MILWAUKEE (CBS 58) - Community leaders gathered Saturday for a safe and positive way to "dance" into Memorial Day weekend on Milwaukee's North Side.
The 10th annual "Heal the Hood" Block Party was held on West Wright Street in the Harambee neighborhood, featuring local food, music, vendors, and organizations hoping to make a change in Milwaukee.
Several community activists and organizations used the party as a way to spread a message of non-violence, and provide connections to the community.
"It demonstrates that our community can come together in a safe healthy way and enjoy culture," said Bria Grant with Milwaukee Crime Stoppers.
Grant said an event like this proves that many of the tools to move forward are right in front of us, in our own neighborhoods.
"We can heal ourselves, right? So, when we talk about 'Heal the Hood,' we have all we need in our community, and when we come together in a healthy way, we can all be whole," Grant said.
The Heal the Hood campaign was started by local activist Ajamou Butler with the purpose of bringing neighborhoods together.
"It's all good energy, it's all good energy," said Milwaukee's district 6 Alderwoman, Milele Coggs.
Alderwoman Coggs says the event has noticeably grown over the last decade.
"The first year I think it was less than fifty people, so as you can see, there are several hundred people here today. Definitely, I think people hear the message, appreciate the message, and want to participate in helping Milwaukee heal," Coggs said.
She also noted that we often see a rise in violent crimes during the summer season.
Coggs said "Heal the Hood" is a way to kick off Memorial Day weekend in a safe and positive way on Milwaukee's North Side.
"For as much as we see tragedy, not only on the streets of Milwaukee, but across the country, we oftentimes need to be reminded about the good that is there, and the people, the great people, who are willing to work to help make Milwaukee better," Coggs said.
The will to work toward progress within Milwaukee communities was echoed by Arnitta Holliman, the director of the Milwaukee Office of Violence Prevention.
She said activists will keep their feet on the ground all Memorial Day weekend to help keep the city safe.
"We've corralled a number of community members, over thirty community members, to hit the streets this weekend to be visible in neighborhoods like these to connect with some community members and spend some time spreading some love," Holliman said.
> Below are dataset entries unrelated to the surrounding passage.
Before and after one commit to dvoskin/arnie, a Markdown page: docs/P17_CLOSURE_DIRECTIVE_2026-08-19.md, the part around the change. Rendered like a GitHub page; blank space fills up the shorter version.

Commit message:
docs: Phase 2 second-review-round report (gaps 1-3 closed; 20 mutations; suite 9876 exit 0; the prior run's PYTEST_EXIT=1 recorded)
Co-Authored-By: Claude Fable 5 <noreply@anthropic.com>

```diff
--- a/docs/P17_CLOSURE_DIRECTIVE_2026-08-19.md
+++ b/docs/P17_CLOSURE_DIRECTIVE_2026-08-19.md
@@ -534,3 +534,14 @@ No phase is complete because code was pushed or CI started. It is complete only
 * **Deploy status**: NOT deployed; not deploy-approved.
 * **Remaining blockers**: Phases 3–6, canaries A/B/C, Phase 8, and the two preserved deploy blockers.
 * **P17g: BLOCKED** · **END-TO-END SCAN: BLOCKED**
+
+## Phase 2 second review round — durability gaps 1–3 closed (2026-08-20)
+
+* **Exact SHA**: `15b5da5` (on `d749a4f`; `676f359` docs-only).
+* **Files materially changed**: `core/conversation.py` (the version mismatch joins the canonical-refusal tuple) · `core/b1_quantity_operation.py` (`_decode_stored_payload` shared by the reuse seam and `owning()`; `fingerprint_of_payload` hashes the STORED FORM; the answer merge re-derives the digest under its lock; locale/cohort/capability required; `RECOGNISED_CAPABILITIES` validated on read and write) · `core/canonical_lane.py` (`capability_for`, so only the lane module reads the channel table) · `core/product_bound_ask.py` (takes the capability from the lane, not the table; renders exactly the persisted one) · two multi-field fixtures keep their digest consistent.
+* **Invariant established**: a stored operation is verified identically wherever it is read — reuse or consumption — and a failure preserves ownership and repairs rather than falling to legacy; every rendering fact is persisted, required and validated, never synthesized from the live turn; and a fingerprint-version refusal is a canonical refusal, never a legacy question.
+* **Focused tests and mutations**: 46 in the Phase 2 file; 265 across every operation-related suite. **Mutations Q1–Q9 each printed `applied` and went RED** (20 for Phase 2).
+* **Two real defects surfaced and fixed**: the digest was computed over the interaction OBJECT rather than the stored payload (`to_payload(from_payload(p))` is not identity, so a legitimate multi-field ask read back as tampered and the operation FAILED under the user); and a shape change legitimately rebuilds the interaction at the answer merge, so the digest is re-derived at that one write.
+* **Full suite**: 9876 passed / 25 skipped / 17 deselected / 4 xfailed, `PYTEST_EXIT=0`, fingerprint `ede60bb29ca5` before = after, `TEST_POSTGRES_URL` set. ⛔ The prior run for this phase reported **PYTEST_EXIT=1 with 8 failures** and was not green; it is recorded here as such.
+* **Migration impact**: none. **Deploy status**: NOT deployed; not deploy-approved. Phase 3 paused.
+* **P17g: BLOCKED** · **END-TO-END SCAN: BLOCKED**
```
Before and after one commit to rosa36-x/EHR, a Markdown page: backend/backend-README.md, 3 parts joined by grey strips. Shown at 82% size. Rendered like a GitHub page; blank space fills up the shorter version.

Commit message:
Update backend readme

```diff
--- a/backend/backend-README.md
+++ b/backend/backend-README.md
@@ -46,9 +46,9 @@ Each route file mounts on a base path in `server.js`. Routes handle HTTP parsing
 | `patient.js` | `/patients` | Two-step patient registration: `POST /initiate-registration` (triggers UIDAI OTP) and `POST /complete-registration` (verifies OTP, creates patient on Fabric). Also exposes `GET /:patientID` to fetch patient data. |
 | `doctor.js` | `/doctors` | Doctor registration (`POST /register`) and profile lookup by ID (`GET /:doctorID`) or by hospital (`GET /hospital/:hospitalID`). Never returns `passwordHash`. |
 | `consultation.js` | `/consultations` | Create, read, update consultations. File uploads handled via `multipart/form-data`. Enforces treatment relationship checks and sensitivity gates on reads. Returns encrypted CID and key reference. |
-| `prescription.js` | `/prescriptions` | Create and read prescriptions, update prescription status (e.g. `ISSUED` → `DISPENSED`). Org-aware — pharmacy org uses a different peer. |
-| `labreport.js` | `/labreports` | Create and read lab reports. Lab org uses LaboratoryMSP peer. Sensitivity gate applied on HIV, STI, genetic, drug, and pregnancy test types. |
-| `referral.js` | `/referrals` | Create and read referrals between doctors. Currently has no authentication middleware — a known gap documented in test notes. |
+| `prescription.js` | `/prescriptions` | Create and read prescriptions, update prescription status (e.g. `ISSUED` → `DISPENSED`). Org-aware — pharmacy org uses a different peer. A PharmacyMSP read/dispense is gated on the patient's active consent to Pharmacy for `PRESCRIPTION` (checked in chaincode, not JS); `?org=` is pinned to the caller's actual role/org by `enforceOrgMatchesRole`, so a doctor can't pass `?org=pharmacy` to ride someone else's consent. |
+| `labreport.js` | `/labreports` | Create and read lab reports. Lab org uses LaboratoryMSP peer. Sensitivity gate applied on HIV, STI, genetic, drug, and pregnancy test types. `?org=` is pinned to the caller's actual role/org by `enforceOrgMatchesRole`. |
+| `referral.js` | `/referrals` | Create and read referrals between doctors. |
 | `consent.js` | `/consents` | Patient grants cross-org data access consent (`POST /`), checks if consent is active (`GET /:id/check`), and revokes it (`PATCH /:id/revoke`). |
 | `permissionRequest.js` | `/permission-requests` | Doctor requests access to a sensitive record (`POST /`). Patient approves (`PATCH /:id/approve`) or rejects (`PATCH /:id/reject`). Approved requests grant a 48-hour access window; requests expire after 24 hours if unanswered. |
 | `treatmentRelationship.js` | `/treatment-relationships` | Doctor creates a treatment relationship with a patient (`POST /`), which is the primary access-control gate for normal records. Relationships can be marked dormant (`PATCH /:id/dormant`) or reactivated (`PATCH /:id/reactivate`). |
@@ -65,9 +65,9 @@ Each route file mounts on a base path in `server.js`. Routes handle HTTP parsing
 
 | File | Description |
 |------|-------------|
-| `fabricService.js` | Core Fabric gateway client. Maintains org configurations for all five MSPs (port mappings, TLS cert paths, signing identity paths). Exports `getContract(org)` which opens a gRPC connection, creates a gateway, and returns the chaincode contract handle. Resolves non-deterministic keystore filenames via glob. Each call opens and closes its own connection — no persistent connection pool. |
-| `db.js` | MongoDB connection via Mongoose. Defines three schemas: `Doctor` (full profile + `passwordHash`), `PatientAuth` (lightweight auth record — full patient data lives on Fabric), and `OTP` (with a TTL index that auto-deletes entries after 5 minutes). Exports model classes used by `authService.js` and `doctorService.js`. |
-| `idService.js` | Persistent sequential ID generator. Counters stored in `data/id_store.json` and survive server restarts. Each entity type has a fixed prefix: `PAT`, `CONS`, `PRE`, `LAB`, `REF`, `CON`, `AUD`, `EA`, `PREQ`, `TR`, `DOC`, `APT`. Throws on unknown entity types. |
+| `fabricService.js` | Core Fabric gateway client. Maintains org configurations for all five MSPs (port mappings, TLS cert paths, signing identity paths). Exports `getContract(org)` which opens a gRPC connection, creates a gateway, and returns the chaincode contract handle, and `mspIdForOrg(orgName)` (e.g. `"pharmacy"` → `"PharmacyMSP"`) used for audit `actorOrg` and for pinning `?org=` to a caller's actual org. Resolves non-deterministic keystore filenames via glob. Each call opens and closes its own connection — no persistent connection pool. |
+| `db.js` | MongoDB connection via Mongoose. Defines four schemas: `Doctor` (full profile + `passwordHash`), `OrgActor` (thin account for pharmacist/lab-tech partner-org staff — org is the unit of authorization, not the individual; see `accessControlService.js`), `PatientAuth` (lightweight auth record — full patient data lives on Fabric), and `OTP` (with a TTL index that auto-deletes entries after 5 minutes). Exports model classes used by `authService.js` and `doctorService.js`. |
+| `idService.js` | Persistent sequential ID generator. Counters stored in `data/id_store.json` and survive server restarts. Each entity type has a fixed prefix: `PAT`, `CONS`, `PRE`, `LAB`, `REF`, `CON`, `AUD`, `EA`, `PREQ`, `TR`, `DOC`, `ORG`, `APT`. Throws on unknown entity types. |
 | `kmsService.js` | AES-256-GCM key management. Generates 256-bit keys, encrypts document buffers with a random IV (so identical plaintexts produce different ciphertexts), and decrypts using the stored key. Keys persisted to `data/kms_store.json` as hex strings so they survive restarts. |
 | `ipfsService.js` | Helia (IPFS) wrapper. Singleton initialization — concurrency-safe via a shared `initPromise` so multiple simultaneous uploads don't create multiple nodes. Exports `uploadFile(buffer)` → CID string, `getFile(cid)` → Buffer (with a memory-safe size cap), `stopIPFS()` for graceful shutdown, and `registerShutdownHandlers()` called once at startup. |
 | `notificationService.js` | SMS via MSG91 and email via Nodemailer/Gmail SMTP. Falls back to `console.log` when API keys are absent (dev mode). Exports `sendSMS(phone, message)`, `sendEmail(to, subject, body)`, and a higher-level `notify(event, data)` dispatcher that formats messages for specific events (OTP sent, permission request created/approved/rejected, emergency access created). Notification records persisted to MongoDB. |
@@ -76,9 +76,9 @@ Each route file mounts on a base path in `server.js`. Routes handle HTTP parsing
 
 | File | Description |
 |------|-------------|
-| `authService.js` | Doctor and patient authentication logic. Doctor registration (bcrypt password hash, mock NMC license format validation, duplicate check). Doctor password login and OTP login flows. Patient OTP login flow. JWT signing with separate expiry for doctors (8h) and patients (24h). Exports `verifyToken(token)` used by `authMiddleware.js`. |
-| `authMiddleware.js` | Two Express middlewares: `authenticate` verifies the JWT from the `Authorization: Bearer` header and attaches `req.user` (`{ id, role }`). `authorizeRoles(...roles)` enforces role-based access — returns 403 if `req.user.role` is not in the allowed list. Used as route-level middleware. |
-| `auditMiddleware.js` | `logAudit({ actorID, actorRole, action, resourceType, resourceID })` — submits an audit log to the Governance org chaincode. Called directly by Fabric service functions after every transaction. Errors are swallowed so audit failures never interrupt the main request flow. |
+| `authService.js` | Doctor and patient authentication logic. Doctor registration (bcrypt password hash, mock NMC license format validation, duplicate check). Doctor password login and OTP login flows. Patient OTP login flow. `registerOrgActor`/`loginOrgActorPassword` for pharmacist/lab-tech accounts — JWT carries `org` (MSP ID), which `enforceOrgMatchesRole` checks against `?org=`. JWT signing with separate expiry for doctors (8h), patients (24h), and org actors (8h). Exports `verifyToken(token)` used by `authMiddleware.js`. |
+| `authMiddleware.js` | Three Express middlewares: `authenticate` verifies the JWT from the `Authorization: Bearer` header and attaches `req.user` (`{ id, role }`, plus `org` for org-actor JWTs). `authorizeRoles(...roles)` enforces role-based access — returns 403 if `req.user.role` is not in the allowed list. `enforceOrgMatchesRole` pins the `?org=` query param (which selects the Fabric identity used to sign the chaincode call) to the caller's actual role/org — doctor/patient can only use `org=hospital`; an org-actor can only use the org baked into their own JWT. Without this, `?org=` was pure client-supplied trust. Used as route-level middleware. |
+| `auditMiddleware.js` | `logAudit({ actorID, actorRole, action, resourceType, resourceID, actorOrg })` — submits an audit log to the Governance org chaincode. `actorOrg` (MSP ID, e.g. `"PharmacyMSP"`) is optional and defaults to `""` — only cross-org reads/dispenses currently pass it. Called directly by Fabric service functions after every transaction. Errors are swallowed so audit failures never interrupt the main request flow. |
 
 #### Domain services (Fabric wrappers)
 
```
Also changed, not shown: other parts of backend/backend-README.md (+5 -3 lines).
The event was sponsored by the Office of Violence Prevention, 414Life, Milwaukee Health and Human Services and several other organizations.